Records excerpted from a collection
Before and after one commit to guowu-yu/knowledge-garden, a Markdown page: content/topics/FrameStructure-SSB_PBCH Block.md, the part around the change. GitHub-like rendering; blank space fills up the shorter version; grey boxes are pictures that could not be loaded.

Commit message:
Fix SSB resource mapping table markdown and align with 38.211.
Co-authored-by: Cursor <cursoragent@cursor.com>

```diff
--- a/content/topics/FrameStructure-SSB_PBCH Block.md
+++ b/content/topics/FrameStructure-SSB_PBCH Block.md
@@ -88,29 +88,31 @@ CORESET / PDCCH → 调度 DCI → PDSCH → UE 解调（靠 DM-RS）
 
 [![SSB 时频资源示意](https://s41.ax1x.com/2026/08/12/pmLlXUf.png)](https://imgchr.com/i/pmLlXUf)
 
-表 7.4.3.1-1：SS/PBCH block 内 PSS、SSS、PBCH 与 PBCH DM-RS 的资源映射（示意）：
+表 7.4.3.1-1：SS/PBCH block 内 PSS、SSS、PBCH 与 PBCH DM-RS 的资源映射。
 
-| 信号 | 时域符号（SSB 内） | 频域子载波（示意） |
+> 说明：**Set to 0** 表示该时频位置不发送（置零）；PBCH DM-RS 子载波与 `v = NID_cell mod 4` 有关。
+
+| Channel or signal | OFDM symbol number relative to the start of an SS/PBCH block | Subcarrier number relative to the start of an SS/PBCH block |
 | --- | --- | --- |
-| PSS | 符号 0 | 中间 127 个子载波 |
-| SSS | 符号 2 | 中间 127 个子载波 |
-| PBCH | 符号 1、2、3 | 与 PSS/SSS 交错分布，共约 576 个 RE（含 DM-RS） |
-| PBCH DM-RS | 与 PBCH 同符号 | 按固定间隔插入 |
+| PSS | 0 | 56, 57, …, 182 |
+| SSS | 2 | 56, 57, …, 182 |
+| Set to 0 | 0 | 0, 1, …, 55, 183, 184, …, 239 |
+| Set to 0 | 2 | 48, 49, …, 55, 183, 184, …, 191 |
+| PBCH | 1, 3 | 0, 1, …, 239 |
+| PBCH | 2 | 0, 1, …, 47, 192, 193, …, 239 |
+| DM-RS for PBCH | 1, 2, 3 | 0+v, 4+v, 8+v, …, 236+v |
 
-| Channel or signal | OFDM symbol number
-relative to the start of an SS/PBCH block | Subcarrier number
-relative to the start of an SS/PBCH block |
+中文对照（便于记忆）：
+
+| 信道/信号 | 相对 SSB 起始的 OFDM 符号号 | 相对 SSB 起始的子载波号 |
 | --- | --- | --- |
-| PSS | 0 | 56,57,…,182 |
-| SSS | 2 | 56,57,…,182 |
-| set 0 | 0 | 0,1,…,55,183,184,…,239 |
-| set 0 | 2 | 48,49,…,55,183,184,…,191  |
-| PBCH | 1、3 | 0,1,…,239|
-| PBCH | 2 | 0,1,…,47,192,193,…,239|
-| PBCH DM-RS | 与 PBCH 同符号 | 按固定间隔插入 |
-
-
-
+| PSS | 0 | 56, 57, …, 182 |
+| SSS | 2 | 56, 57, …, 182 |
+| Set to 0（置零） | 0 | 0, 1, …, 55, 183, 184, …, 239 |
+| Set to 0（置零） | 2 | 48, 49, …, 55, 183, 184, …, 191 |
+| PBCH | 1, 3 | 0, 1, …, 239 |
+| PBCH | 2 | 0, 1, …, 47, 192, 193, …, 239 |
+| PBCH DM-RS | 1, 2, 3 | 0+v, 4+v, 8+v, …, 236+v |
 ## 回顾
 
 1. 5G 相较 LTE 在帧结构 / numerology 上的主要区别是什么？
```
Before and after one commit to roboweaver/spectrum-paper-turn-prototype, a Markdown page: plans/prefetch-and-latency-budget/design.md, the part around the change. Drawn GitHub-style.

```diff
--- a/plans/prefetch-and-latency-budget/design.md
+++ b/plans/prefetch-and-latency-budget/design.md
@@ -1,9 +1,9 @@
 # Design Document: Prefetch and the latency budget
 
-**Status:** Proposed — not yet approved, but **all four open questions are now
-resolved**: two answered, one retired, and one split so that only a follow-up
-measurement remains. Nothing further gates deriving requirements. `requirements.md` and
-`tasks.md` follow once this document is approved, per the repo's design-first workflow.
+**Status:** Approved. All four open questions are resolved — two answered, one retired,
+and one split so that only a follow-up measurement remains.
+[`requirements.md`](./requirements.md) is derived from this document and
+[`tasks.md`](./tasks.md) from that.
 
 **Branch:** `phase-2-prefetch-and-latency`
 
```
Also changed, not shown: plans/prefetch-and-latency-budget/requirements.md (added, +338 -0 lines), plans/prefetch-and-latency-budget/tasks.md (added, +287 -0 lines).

What is being asked. Reproduce the entries exactly, but only from their first line to the line holding "Fix SSB resource", with that last line kept.

Answer section.
Before and after one commit to guowu-yu/knowledge-garden, a Markdown page: content/topics/FrameStructure-SSB_PBCH Block.md, the part around the change. GitHub-like rendering; blank space fills up the shorter version; grey boxes are pictures that could not be loaded.

Commit message:
Fix SSB resource mapping table markdown and align with 38.211.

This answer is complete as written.